===== TASK MATERIAL

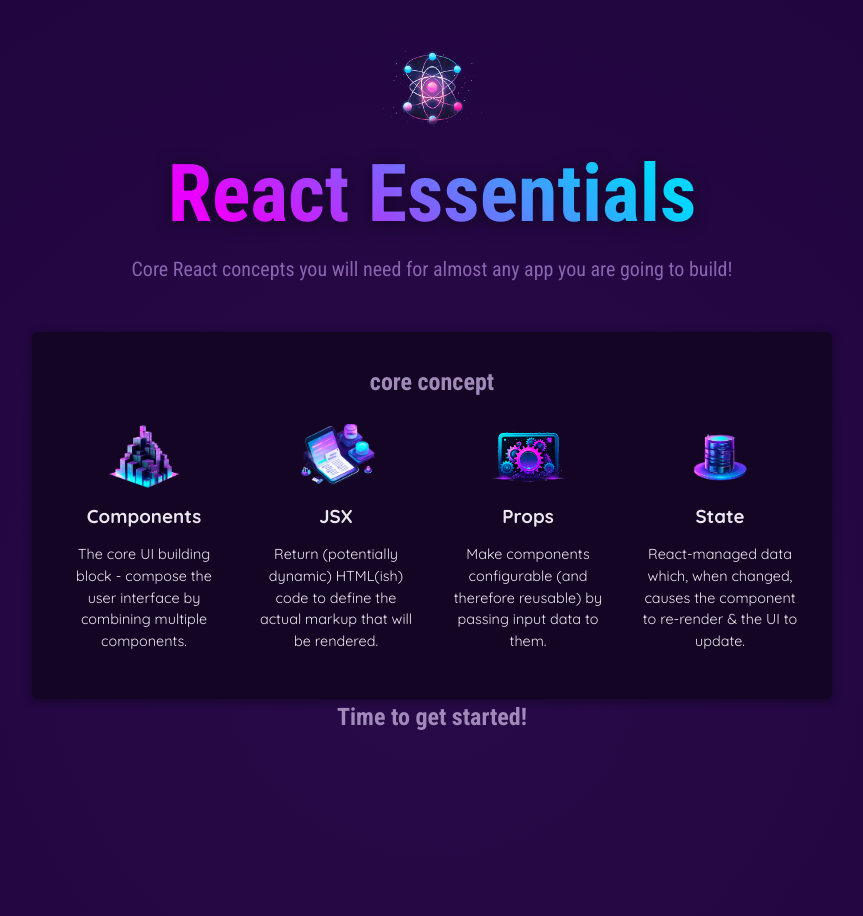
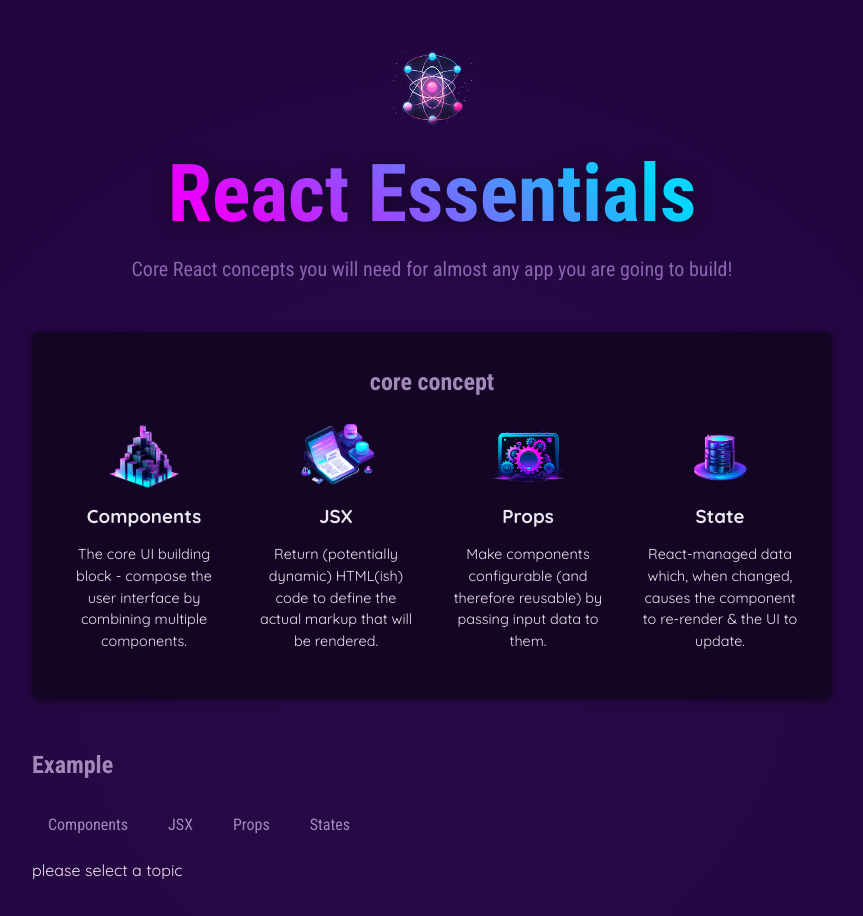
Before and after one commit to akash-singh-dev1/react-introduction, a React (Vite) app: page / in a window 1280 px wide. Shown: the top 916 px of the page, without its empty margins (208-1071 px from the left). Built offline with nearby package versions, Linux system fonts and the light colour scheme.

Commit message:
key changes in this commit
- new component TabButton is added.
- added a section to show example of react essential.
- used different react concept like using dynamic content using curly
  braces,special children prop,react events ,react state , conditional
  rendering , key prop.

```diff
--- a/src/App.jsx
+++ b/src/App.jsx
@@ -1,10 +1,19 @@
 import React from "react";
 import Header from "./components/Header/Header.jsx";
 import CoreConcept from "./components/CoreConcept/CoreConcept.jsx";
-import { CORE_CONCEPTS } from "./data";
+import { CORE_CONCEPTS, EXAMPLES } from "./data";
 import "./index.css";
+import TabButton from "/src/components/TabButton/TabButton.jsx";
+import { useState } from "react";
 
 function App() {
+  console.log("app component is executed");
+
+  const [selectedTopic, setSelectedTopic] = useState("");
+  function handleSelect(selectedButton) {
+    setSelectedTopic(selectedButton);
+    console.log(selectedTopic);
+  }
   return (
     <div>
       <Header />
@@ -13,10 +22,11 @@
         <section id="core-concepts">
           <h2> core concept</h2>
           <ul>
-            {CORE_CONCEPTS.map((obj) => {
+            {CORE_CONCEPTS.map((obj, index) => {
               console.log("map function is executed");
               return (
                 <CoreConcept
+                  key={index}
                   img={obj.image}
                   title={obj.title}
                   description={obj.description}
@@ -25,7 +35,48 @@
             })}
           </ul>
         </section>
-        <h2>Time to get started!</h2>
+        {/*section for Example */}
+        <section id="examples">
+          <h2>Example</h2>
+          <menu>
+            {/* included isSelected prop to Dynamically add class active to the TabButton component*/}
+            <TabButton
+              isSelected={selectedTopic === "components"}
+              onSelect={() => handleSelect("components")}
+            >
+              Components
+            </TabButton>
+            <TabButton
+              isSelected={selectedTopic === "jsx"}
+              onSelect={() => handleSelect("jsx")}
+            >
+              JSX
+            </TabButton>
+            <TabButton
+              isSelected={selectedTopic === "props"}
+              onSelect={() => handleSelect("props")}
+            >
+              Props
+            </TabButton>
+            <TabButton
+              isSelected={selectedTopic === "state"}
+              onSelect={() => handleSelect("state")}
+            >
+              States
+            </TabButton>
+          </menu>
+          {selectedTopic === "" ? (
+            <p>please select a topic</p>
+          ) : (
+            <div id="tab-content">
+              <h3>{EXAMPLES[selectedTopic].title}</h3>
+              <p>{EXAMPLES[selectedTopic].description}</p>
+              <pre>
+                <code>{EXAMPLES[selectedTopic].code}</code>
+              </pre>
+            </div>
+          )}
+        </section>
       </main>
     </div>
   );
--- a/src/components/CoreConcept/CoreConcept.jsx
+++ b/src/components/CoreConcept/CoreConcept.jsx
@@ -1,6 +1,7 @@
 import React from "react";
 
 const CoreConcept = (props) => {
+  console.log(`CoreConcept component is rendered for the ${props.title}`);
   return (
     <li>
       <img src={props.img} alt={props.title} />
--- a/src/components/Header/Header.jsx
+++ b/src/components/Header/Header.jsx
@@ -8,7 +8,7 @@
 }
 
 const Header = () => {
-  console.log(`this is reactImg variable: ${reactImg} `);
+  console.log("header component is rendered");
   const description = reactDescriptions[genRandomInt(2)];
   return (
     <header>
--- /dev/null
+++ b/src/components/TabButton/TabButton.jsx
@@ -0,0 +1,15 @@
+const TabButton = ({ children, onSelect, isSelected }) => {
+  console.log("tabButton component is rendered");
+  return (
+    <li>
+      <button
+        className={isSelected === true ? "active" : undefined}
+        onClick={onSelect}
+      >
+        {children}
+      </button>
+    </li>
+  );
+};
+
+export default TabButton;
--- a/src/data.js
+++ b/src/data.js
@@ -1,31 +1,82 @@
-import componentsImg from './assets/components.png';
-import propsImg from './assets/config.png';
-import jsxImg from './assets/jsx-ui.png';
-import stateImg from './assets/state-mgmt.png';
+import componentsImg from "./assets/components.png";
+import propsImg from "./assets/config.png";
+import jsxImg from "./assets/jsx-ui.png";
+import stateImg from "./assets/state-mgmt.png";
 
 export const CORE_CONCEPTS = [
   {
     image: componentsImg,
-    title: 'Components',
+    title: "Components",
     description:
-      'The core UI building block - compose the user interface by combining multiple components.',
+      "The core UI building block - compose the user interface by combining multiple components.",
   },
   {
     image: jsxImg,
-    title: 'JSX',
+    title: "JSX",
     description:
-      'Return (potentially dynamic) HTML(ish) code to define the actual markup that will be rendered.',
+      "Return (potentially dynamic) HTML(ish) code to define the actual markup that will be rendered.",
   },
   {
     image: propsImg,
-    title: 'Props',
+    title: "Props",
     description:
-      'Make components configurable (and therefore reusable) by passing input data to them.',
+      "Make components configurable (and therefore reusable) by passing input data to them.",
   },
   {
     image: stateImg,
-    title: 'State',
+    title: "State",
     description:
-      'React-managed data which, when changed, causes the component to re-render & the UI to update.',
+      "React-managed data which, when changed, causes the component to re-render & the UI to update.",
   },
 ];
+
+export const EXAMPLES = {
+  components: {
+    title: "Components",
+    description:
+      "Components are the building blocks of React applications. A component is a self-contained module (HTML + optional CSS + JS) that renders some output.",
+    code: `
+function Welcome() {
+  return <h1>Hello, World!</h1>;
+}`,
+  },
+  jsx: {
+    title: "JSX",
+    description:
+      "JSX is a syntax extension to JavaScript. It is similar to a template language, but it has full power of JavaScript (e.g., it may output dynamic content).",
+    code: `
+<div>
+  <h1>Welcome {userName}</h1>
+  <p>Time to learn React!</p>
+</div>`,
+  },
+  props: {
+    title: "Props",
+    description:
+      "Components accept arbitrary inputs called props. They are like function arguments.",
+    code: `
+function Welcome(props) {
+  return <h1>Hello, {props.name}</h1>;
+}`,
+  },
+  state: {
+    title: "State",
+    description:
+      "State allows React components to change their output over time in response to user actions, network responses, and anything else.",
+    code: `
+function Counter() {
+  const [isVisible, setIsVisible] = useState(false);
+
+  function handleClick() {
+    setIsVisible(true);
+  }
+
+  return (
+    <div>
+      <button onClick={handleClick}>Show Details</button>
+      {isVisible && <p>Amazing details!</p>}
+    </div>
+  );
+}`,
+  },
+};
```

==========

* **ASSIGNMENT**:
Return, from the data, each line where the string "actual" occurs.

* **EXERCISE OUTPUT**:
-      'Return (potentially dynamic) HTML(ish) code to define the actual markup that will be rendered.',
+      "Return (potentially dynamic) HTML(ish) code to define the actual markup that will be rendered.",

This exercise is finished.